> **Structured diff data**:
"""

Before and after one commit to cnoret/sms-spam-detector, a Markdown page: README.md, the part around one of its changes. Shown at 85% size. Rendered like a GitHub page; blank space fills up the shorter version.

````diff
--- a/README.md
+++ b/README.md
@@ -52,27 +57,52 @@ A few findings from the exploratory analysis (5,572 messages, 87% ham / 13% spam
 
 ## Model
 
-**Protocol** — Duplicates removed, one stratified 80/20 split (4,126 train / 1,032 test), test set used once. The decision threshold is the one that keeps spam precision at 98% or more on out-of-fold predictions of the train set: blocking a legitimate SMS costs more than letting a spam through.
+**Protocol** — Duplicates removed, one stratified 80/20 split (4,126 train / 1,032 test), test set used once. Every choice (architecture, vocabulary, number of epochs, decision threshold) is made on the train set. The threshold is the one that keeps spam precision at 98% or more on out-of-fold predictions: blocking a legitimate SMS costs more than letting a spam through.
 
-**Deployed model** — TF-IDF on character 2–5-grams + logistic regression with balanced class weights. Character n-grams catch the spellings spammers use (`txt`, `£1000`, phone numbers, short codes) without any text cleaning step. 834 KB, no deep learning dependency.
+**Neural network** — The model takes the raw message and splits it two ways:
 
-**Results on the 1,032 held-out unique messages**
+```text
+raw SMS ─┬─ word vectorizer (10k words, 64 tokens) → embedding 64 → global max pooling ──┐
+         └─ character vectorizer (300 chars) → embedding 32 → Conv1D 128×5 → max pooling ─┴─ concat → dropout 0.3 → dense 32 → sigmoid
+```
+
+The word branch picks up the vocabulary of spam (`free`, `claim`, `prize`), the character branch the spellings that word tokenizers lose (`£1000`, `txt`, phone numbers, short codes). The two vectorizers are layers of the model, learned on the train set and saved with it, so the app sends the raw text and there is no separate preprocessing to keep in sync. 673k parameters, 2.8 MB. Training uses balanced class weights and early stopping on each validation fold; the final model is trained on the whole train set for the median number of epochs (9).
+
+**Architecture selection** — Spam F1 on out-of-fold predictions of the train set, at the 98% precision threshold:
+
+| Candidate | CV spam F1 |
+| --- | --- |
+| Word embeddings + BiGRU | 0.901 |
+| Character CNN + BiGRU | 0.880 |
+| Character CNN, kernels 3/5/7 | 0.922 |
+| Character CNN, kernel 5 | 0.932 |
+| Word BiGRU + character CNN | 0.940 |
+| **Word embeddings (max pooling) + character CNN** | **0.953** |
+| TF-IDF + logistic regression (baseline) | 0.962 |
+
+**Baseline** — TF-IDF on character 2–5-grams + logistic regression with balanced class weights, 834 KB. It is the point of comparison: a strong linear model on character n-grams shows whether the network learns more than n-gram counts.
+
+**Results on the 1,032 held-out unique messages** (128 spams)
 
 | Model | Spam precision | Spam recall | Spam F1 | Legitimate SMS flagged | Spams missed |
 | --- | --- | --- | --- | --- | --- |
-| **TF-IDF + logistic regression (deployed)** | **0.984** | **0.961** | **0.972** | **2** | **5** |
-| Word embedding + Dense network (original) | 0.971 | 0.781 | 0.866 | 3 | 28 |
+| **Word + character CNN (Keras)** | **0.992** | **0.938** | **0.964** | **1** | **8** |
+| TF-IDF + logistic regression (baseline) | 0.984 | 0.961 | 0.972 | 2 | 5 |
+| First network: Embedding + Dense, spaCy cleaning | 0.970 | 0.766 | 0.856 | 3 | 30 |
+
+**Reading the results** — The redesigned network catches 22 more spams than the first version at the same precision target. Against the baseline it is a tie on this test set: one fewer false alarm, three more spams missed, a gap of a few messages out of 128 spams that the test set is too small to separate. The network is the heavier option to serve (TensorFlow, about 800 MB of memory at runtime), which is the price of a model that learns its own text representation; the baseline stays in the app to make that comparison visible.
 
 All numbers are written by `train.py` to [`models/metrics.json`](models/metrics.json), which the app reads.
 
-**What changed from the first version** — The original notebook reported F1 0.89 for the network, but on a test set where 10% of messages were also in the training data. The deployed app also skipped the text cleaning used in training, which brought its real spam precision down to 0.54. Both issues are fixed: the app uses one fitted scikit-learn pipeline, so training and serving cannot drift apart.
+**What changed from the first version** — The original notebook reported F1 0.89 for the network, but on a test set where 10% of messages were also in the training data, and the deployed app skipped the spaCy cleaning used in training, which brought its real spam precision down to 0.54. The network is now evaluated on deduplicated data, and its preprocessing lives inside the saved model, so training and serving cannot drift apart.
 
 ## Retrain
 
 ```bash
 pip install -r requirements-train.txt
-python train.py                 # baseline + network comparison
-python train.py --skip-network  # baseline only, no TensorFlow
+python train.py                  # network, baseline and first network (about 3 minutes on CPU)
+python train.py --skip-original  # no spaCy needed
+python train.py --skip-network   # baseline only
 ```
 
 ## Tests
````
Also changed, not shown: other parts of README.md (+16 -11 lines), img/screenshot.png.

"""

> **WHAT IS NEEDED**: So that nothing is lost, please reproduce each entry exactly as written.

> **WRITTEN RESPONSE**:
Before and after one commit to cnoret/sms-spam-detector, a Markdown page: README.md, the part around one of its changes. Shown at 85% size. Rendered like a GitHub page; blank space fills up the shorter version.

````diff
--- a/README.md
+++ b/README.md
@@ -52,27 +57,52 @@ A few findings from the exploratory analysis (5,572 messages, 87% ham / 13% spam
 
 ## Model
 
-**Protocol** — Duplicates removed, one stratified 80/20 split (4,126 train / 1,032 test), test set used once. The decision threshold is the one that keeps spam precision at 98% or more on out-of-fold predictions of the train set: blocking a legitimate SMS costs more than letting a spam through.
+**Protocol** — Duplicates removed, one stratified 80/20 split (4,126 train / 1,032 test), test set used once. Every choice (architecture, vocabulary, number of epochs, decision threshold) is made on the train set. The threshold is the one that keeps spam precision at 98% or more on out-of-fold predictions: blocking a legitimate SMS costs more than letting a spam through.
 
-**Deployed model** — TF-IDF on character 2–5-grams + logistic regression with balanced class weights. Character n-grams catch the spellings spammers use (`txt`, `£1000`, phone numbers, short codes) without any text cleaning step. 834 KB, no deep learning dependency.
+**Neural network** — The model takes the raw message and splits it two ways:
 
-**Results on the 1,032 held-out unique messages**
+```text
+raw SMS ─┬─ word vectorizer (10k words, 64 tokens) → embedding 64 → global max pooling ──┐
+         └─ character vectorizer (300 chars) → embedding 32 → Conv1D 128×5 → max pooling ─┴─ concat → dropout 0.3 → dense 32 → sigmoid
+```
+
+The word branch picks up the vocabulary of spam (`free`, `claim`, `prize`), the character branch the spellings that word tokenizers lose (`£1000`, `txt`, phone numbers, short codes). The two vectorizers are layers of the model, learned on the train set and saved with it, so the app sends the raw text and there is no separate preprocessing to keep in sync. 673k parameters, 2.8 MB. Training uses balanced class weights and early stopping on each validation fold; the final model is trained on the whole train set for the median number of epochs (9).
+
+**Architecture selection** — Spam F1 on out-of-fold predictions of the train set, at the 98% precision threshold:
+
+| Candidate | CV spam F1 |
+| --- | --- |
+| Word embeddings + BiGRU | 0.901 |
+| Character CNN + BiGRU | 0.880 |
+| Character CNN, kernels 3/5/7 | 0.922 |
+| Character CNN, kernel 5 | 0.932 |
+| Word BiGRU + character CNN | 0.940 |
+| **Word embeddings (max pooling) + character CNN** | **0.953** |
+| TF-IDF + logistic regression (baseline) | 0.962 |
+
+**Baseline** — TF-IDF on character 2–5-grams + logistic regression with balanced class weights, 834 KB. It is the point of comparison: a strong linear model on character n-grams shows whether the network learns more than n-gram counts.
+
+**Results on the 1,032 held-out unique messages** (128 spams)
 
 | Model | Spam precision | Spam recall | Spam F1 | Legitimate SMS flagged | Spams missed |
 | --- | --- | --- | --- | --- | --- |
-| **TF-IDF + logistic regression (deployed)** | **0.984** | **0.961** | **0.972** | **2** | **5** |
-| Word embedding + Dense network (original) | 0.971 | 0.781 | 0.866 | 3 | 28 |
+| **Word + character CNN (Keras)** | **0.992** | **0.938** | **0.964** | **1** | **8** |
+| TF-IDF + logistic regression (baseline) | 0.984 | 0.961 | 0.972 | 2 | 5 |
+| First network: Embedding + Dense, spaCy cleaning | 0.970 | 0.766 | 0.856 | 3 | 30 |
+
+**Reading the results** — The redesigned network catches 22 more spams than the first version at the same precision target. Against the baseline it is a tie on this test set: one fewer false alarm, three more spams missed, a gap of a few messages out of 128 spams that the test set is too small to separate. The network is the heavier option to serve (TensorFlow, about 800 MB of memory at runtime), which is the price of a model that learns its own text representation; the baseline stays in the app to make that comparison visible.
 
 All numbers are written by `train.py` to [`models/metrics.json`](models/metrics.json), which the app reads.
 
-**What changed from the first version** — The original notebook reported F1 0.89 for the network, but on a test set where 10% of messages were also in the training data. The deployed app also skipped the text cleaning used in training, which brought its real spam precision down to 0.54. Both issues are fixed: the app uses one fitted scikit-learn pipeline, so training and serving cannot drift apart.
+**What changed from the first version** — The original notebook reported F1 0.89 for the network, but on a test set where 10% of messages were also in the training data, and the deployed app skipped the spaCy cleaning used in training, which brought its real spam precision down to 0.54. The network is now evaluated on deduplicated data, and its preprocessing lives inside the saved model, so training and serving cannot drift apart.
 
 ## Retrain
 
 ```bash
 pip install -r requirements-train.txt
-python train.py                 # baseline + network comparison
-python train.py --skip-network  # baseline only, no TensorFlow
+python train.py                  # network, baseline and first network (about 3 minutes on CPU)
+python train.py --skip-original  # no spaCy needed
+python train.py --skip-network   # baseline only
 ```
 
 ## Tests
````
Also changed, not shown: other parts of README.md (+16 -11 lines), img/screenshot.png.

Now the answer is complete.